# Task description
What appears in the data must be reproduced exactly.

# Collected data
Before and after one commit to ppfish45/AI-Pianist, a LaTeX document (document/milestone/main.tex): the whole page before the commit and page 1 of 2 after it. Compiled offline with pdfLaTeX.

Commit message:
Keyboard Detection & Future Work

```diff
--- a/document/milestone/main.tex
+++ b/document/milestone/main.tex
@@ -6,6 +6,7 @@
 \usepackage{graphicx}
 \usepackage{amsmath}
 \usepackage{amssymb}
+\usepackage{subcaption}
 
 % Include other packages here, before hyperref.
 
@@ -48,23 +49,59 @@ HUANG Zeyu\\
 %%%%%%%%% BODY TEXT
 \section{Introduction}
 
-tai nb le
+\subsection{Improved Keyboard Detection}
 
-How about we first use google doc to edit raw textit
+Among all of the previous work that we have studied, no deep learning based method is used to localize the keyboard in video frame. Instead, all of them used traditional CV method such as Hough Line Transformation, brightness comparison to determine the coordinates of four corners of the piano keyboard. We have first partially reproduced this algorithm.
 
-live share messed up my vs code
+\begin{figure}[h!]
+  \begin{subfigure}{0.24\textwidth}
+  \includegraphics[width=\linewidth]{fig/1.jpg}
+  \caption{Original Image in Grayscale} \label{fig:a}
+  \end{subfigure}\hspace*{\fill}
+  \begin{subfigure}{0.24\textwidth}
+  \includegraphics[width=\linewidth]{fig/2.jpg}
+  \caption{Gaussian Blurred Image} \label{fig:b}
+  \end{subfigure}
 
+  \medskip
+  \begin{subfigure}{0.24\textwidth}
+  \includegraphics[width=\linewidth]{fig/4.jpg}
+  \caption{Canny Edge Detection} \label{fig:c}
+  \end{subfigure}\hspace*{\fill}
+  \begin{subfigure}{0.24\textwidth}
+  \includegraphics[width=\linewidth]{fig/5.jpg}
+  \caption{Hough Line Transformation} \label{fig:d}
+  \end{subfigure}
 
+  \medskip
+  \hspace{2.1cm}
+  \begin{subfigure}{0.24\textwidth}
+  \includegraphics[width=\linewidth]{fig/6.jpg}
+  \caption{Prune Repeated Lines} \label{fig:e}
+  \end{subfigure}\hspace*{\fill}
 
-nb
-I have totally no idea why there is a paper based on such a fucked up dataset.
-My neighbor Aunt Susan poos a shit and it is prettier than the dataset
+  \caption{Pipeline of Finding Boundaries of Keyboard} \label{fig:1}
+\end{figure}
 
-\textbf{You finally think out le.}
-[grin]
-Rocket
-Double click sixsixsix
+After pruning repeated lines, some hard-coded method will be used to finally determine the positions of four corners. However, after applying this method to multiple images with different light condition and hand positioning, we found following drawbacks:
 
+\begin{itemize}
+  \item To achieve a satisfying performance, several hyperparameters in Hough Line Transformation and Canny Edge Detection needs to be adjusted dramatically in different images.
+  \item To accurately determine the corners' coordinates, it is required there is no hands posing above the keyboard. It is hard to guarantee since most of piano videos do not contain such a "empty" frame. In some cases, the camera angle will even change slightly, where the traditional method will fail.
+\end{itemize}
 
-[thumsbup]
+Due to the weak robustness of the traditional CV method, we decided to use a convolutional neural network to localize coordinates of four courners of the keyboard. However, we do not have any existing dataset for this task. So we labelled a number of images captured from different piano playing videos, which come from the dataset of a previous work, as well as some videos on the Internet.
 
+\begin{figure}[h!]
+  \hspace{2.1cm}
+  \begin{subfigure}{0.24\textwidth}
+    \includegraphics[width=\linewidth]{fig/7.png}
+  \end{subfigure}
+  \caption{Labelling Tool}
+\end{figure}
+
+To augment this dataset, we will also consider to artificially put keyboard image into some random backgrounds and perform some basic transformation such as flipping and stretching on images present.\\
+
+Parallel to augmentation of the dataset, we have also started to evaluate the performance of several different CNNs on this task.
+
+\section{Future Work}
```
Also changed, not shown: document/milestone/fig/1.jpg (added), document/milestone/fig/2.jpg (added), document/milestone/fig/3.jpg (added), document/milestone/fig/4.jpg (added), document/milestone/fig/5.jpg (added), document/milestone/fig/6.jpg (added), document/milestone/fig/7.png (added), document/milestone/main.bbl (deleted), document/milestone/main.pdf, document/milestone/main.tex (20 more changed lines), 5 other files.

# Task output
Before and after one commit to ppfish45/AI-Pianist, a LaTeX document (document/milestone/main.tex): the whole page before the commit and page 1 of 2 after it. Compiled offline with pdfLaTeX.

Commit message:
Keyboard Detection & Future Work

```diff
--- a/document/milestone/main.tex
+++ b/document/milestone/main.tex
@@ -6,6 +6,7 @@
 \usepackage{graphicx}
 \usepackage{amsmath}
 \usepackage{amssymb}
+\usepackage{subcaption}
 
 % Include other packages here, before hyperref.
 
@@ -48,23 +49,59 @@ HUANG Zeyu\\
 %%%%%%%%% BODY TEXT
 \section{Introduction}
 
-tai nb le
+\subsection{Improved Keyboard Detection}
 
-How about we first use google doc to edit raw textit
+Among all of the previous work that we have studied, no deep learning based method is used to localize the keyboard in video frame. Instead, all of them used traditional CV method such as Hough Line Transformation, brightness comparison to determine the coordinates of four corners of the piano keyboard. We have first partially reproduced this algorithm.
 
-live share messed up my vs code
+\begin{figure}[h!]
+  \begin{subfigure}{0.24\textwidth}
+  \includegraphics[width=\linewidth]{fig/1.jpg}
+  \caption{Original Image in Grayscale} \label{fig:a}
+  \end{subfigure}\hspace*{\fill}
+  \begin{subfigure}{0.24\textwidth}
+  \includegraphics[width=\linewidth]{fig/2.jpg}
+  \caption{Gaussian Blurred Image} \label{fig:b}
+  \end{subfigure}
 
+  \medskip
+  \begin{subfigure}{0.24\textwidth}
+  \includegraphics[width=\linewidth]{fig/4.jpg}
+  \caption{Canny Edge Detection} \label{fig:c}
+  \end{subfigure}\hspace*{\fill}
+  \begin{subfigure}{0.24\textwidth}
+  \includegraphics[width=\linewidth]{fig/5.jpg}
+  \caption{Hough Line Transformation} \label{fig:d}
+  \end{subfigure}
 
+  \medskip
+  \hspace{2.1cm}
+  \begin{subfigure}{0.24\textwidth}
+  \includegraphics[width=\linewidth]{fig/6.jpg}
+  \caption{Prune Repeated Lines} \label{fig:e}
+  \end{subfigure}\hspace*{\fill}
 
-nb
-I have totally no idea why there is a paper based on such a fucked up dataset.
-My neighbor Aunt Susan poos a shit and it is prettier than the dataset
+  \caption{Pipeline of Finding Boundaries of Keyboard} \label{fig:1}
+\end{figure}
 
-\textbf{You finally think out le.}
-[grin]
-Rocket
-Double click sixsixsix
+After pruning repeated lines, some hard-coded method will be used to finally determine the positions of four corners. However, after applying this method to multiple images with different light condition and hand positioning, we found following drawbacks:
 
+\begin{itemize}
+  \item To achieve a satisfying performance, several hyperparameters in Hough Line Transformation and Canny Edge Detection needs to be adjusted dramatically in different images.
+  \item To accurately determine the corners' coordinates, it is required there is no hands posing above the keyboard. It is hard to guarantee since most of piano videos do not contain such a "empty" frame. In some cases, the camera angle will even change slightly, where the traditional method will fail.
+\end{itemize}
 
-[thumsbup]
+Due to the weak robustness of the traditional CV method, we decided to use a convolutional neural network to localize coordinates of four courners of the keyboard. However, we do not have any existing dataset for this task. So we labelled a number of images captured from different piano playing videos, which come from the dataset of a previous work, as well as some videos on the Internet.
 
+\begin{figure}[h!]
+  \hspace{2.1cm}
+  \begin{subfigure}{0.24\textwidth}
+    \includegraphics[width=\linewidth]{fig/7.png}
+  \end{subfigure}
+  \caption{Labelling Tool}
+\end{figure}
+
+To augment this dataset, we will also consider to artificially put keyboard image into some random backgrounds and perform some basic transformation such as flipping and stretching on images present.\\
+
+Parallel to augmentation of the dataset, we have also started to evaluate the performance of several different CNNs on this task.
+
+\section{Future Work}
```
Also changed, not shown: document/milestone/fig/1.jpg (added), document/milestone/fig/2.jpg (added), document/milestone/fig/3.jpg (added), document/milestone/fig/4.jpg (added), document/milestone/fig/5.jpg (added), document/milestone/fig/6.jpg (added), document/milestone/fig/7.png (added), document/milestone/main.bbl (deleted), document/milestone/main.pdf, document/milestone/main.tex (20 more changed lines), 5 other files.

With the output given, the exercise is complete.